"I keep in touch with Jet some because our families developed a closeness because our daughters were in the same class together in school,’’ coach Rick Carlisle said. "He’s Mavericks royalty -- that’s clear.
"He’s one of the most beloved players, I think, in the history of this franchise because of his personality, his relationship with the fans and the community, and he was a great player, and he was a prime-time great player in the clutch. Guys like that always distinguish themselves, so it’ll be emotional I’m sure for him and I’m sure for the fans and for some of us that got to know him well.’’

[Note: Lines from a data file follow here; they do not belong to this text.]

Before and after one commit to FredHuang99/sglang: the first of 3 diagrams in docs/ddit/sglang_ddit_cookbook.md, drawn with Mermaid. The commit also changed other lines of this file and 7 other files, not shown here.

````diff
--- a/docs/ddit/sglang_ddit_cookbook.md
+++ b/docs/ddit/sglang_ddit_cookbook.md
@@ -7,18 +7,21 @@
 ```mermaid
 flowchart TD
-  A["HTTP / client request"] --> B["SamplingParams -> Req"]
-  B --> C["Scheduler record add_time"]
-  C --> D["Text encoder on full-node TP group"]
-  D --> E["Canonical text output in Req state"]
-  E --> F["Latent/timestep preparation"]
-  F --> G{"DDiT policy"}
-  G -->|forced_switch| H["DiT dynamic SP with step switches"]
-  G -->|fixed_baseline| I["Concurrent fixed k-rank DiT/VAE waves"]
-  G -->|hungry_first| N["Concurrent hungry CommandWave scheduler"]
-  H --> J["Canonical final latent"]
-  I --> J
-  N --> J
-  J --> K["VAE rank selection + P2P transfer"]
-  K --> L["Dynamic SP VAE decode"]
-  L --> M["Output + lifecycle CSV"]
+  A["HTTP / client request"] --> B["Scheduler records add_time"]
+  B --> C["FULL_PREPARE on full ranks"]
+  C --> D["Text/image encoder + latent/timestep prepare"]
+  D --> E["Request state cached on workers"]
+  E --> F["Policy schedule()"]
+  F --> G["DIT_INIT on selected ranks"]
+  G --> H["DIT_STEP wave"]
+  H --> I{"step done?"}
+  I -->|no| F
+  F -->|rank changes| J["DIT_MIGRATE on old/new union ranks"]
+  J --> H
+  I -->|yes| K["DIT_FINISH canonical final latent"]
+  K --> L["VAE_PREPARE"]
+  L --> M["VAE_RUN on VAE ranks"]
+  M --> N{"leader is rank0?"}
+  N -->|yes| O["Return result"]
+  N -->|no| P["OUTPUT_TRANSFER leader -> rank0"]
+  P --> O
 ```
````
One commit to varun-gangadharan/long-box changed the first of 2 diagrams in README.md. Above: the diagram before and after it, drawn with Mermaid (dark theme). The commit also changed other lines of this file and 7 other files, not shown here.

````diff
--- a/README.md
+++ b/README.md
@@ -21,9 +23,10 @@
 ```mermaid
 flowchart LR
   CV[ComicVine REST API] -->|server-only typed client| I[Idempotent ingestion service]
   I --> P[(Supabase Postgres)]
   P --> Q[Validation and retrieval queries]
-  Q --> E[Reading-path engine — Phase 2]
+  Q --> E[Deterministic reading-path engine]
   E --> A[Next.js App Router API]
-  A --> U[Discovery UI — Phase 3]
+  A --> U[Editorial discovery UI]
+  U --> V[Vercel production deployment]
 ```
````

Terry never wanted to leave the Mavericks, and tried to the bitter end to receive a suitable contract to remain in Dallas.
"They wanted to go in a different direction -- that's part of the business,’’ Terry said. "You’re not always going to like it, but it is what it is.
"I had a great time in Dallas, and I still have a lot of friends and people I care about there, both in the city and within the organization. But that's part of my past.’’
Cuban also has promised Terry a job within the Mavericks’ organization once his playing days are over.
"Basketball is a short part of your life, and then there’s the rest of your life,’’ Cuban said. "Hopefully, we’ll be part of Jet’s (life) after he retires.’’
Terry worked his way into the good graces of the Mavericks and became one of the team’s pop stars in 2006 when he was the first point guard to lead the Mavericks to the NBA Finals. Terry’s popularity reached a crescendo in 2011 when he was a valuable piece off the bench to the Mavericks’ championship puzzle.
"On and off the floor he was a great ambassador for the city, always busy in the community every day,’’ forward Dirk Nowitzki said. "And on the floor we all know what he meant to us.
"One of the best clutch shooters I’ve played with. Obviously he was a big reason why we won the championship a couple of years ago, and he deserves a big ovation.’’
Forward Shawn Marion is in complete agreement with Nowitzki, Carlisle and Cuban.
"It should be a great standing ovation for him,’’ Marion said. "He played a big part in us winning the championship, and we’ve got a bond together for life.
"They know that here in the valley, and that’s all that matters.’’
Marion can’t wait to see Terry flash that championship smile tonight. The only lingering question is whether or not some tears will be shed.
"He didn’t leave here with any problems,’’ Marion said of Terry. "It’s just happened that he wasn’t able to extend his deal here and he went to Boston and started a new career.
"But at the same time he’s got a piece of that championship banner in there, so that’s all I need to say.’’
Forward Shawn Marion will play Friday night after missing the past eight games with a strained left calf.
"I still feel it a little bit, but it’s not enough to hold me back,’’ Marion said. "Doing all that cardio on the side is not fun.
"My wind doesn’t feel bad right now. I’m good at telling coach I’m tired, bring me out.’’
The Mavericks were 5-3 during Marion’s absence.